[[ Raw data open ]]

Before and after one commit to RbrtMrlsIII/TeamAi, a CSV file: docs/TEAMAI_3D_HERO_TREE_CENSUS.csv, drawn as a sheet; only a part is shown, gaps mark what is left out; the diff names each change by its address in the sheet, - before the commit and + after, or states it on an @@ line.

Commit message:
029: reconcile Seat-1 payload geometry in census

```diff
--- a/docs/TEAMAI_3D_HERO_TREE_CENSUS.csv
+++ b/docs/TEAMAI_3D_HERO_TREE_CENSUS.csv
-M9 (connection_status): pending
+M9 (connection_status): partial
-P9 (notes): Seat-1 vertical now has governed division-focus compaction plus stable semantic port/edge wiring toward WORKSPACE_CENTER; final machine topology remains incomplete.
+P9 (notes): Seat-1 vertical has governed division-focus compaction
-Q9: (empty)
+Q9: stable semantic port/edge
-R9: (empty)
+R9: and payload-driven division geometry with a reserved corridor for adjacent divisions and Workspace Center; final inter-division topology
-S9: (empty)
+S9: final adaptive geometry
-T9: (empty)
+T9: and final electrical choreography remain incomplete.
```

[[ Raw data closed ]]
[[ Raw data open ]]

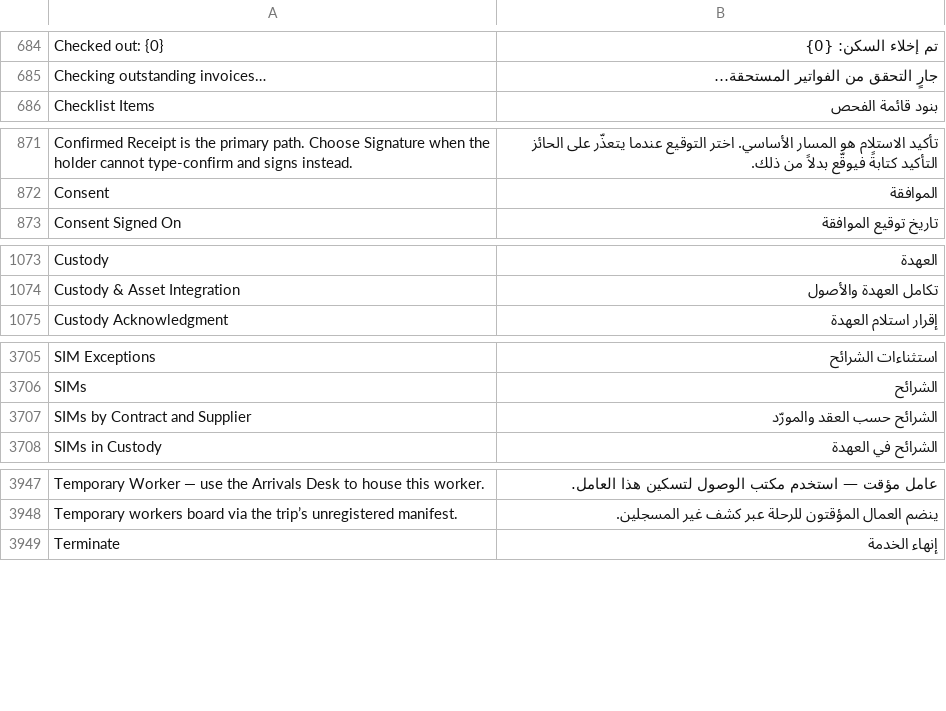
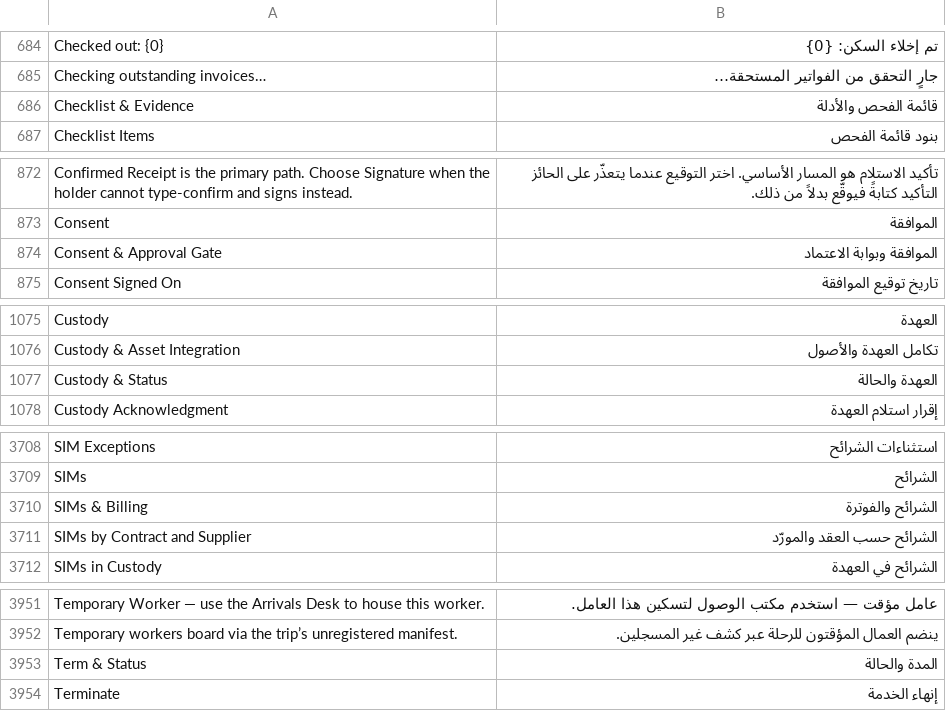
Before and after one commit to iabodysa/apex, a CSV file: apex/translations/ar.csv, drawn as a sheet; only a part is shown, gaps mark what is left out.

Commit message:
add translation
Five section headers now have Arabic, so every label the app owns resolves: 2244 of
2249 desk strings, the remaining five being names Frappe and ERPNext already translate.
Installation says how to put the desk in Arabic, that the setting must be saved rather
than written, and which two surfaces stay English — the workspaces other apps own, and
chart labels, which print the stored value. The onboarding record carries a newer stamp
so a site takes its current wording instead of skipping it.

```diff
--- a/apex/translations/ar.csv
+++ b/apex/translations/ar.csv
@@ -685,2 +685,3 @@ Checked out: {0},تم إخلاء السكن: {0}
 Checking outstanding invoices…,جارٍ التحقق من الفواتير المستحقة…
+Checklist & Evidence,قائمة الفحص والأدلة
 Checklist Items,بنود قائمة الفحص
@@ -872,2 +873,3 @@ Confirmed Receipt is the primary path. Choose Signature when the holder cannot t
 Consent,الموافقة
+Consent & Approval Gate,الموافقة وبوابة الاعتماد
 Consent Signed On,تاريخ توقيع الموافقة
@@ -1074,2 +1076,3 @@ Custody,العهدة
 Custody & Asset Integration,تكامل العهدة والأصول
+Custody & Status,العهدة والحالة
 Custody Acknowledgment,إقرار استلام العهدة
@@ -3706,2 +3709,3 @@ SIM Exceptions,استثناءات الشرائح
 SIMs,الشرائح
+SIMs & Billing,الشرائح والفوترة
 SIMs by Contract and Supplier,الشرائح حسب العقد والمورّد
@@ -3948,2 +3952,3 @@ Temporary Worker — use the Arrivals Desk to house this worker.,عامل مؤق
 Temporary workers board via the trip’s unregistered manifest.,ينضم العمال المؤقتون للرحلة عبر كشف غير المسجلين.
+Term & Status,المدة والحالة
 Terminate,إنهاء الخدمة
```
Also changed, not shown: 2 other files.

[[ Raw data closed ]]

How to complete this task - Search the entries above for the word "final", and copy every line where it occurs.

Response to this exercise -
-P9 (notes): Seat-1 vertical now has governed division-focus compaction plus stable semantic port/edge wiring toward WORKSPACE_CENTER; final machine topology remains incomplete.
+R9: and payload-driven division geometry with a reserved corridor for adjacent divisions and Workspace Center; final inter-division topology
+S9: final adaptive geometry
+T9: and final electrical choreography remain incomplete.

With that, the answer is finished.